**WHAT NEEDS TO BE DONE:**
How many lines below include the word "pure"? State that number and nothing else.

DATA: Begin

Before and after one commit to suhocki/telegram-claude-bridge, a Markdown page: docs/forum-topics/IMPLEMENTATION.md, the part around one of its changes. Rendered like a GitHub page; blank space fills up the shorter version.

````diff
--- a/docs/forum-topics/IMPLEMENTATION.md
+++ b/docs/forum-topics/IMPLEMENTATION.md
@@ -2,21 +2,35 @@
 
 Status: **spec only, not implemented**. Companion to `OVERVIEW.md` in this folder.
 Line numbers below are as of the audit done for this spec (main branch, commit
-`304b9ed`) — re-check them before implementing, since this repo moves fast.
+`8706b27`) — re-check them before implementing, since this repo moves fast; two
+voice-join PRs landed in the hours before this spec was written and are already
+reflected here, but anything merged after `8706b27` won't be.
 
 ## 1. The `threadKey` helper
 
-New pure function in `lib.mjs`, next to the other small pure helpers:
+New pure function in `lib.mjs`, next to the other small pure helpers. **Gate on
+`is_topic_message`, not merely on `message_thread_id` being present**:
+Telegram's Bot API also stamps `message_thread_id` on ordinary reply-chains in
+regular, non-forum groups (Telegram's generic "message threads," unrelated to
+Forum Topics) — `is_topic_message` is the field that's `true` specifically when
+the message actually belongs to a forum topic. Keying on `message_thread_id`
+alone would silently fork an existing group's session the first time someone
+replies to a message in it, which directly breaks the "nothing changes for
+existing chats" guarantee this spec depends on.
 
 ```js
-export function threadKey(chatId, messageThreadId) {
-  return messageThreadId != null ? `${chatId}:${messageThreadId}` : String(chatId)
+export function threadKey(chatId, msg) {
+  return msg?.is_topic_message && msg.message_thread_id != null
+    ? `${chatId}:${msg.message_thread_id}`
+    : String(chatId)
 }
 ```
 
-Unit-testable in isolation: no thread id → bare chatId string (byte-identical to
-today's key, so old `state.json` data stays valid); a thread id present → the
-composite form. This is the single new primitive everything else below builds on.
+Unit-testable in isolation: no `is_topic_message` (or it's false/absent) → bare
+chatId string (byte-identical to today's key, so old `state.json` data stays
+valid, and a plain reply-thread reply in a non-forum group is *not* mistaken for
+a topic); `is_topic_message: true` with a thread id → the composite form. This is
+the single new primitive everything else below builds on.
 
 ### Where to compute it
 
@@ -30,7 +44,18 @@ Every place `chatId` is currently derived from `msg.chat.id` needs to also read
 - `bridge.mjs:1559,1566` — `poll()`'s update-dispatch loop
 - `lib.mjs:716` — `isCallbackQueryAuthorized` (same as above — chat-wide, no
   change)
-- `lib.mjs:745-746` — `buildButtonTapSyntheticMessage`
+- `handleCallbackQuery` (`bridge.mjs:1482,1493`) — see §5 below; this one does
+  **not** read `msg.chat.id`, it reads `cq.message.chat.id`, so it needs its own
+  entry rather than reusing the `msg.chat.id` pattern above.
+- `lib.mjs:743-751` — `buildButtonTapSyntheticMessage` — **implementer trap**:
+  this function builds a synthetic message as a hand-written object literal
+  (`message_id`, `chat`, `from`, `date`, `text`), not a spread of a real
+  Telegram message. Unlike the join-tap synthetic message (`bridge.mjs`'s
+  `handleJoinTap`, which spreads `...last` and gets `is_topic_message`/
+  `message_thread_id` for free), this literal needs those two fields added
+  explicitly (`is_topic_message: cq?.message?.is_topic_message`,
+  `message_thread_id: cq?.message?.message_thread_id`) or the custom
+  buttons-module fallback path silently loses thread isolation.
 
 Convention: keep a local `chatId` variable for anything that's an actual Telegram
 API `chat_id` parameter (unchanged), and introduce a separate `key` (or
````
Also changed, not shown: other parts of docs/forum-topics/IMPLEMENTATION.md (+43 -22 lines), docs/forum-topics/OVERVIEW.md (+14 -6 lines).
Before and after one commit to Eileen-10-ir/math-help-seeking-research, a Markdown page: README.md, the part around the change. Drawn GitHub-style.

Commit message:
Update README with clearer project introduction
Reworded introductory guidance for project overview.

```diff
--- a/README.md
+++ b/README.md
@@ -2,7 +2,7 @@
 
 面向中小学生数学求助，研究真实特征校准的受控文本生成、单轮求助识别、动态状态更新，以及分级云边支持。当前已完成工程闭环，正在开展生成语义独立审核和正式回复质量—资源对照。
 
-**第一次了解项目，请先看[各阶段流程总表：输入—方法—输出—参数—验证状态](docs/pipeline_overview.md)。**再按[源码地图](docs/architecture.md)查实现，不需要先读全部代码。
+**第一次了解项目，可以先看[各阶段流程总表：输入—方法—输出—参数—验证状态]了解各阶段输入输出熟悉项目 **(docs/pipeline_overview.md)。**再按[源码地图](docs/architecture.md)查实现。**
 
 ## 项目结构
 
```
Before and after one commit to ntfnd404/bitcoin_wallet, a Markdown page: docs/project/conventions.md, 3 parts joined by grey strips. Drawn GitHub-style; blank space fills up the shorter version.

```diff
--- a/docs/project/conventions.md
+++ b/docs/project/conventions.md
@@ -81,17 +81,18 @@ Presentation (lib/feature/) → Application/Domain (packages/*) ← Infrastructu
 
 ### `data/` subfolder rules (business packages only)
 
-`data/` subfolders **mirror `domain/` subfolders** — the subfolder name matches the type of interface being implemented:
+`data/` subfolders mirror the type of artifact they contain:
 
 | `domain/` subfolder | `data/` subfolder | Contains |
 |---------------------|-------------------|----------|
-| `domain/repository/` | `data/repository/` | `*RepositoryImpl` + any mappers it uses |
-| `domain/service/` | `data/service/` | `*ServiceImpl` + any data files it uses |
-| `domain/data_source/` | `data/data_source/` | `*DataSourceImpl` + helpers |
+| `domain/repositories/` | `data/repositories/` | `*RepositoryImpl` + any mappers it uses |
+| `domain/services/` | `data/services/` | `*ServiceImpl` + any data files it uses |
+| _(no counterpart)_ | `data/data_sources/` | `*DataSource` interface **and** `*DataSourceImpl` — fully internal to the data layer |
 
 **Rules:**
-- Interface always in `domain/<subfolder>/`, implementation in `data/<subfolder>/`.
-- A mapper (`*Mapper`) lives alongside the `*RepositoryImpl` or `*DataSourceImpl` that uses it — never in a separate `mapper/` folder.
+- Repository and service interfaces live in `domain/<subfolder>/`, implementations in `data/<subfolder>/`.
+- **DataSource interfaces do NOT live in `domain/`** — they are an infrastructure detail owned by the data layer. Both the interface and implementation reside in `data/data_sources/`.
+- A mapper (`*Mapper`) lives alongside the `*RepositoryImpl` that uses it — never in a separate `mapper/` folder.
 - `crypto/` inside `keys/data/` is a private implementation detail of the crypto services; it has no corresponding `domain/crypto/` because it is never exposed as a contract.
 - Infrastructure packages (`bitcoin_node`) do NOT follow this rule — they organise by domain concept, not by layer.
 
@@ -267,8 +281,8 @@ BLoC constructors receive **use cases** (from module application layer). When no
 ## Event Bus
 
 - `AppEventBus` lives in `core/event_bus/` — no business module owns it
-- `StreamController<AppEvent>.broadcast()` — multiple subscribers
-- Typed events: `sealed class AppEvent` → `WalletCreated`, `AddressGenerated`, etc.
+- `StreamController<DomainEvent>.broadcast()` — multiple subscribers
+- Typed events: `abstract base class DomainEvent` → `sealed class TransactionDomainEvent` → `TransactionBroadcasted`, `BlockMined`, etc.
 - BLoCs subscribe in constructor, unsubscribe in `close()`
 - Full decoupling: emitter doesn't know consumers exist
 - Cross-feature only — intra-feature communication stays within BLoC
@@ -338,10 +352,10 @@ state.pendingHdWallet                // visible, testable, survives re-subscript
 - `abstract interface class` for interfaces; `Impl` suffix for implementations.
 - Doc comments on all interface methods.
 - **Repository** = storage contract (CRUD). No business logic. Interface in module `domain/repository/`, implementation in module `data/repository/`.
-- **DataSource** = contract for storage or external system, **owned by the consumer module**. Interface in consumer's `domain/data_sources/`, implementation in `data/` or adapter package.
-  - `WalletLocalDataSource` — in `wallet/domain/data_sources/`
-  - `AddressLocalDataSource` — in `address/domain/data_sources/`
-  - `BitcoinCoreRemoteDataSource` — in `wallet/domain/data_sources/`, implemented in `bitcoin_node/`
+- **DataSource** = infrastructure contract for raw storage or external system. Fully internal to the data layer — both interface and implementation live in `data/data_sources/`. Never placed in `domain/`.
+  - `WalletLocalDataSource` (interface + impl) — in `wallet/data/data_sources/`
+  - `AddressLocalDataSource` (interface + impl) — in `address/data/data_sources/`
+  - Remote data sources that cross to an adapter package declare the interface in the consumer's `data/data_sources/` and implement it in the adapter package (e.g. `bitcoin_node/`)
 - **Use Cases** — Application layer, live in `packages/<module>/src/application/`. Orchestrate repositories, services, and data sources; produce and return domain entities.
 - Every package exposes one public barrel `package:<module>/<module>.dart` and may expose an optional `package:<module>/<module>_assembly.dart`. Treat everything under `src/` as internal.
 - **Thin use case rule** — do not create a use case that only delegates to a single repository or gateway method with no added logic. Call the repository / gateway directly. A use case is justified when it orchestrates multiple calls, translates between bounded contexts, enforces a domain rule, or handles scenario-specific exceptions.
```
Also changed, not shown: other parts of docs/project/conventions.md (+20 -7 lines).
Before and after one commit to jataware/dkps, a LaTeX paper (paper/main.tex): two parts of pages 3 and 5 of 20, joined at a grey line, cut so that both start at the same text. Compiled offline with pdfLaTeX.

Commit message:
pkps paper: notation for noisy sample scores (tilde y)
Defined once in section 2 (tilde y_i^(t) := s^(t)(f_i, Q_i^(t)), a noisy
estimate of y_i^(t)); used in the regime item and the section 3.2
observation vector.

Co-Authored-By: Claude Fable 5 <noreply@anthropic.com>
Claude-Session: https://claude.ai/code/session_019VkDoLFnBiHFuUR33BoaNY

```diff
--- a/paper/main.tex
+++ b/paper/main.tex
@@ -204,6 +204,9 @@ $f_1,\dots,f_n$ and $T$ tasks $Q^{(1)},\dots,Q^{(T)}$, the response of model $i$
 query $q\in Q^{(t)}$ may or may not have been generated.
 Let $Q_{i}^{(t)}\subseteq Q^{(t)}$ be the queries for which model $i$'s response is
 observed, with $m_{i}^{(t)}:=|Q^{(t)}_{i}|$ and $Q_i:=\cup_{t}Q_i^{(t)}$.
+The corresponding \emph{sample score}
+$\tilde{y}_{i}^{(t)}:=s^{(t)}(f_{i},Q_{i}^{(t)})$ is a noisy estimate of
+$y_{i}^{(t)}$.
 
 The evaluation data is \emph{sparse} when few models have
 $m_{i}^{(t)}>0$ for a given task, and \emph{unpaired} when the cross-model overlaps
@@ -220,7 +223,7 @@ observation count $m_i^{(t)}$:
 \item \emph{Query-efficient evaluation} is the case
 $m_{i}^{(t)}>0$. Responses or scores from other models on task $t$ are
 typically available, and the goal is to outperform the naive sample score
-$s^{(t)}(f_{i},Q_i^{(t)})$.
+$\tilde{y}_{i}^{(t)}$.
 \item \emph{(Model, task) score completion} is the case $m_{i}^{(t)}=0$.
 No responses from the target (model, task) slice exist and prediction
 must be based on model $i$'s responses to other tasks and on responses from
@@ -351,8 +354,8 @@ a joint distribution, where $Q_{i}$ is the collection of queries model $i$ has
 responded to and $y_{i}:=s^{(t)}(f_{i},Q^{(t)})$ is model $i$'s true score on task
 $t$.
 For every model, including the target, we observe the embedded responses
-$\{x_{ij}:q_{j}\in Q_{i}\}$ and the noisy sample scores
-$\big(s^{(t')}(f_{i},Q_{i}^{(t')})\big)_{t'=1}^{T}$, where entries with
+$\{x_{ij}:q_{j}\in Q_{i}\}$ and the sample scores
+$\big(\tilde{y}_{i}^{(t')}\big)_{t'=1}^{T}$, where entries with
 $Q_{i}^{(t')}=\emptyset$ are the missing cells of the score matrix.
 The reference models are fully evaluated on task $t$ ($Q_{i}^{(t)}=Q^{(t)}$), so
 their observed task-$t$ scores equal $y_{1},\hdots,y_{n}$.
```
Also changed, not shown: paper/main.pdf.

DATA: End

**EXPECTED ANSWER:**
2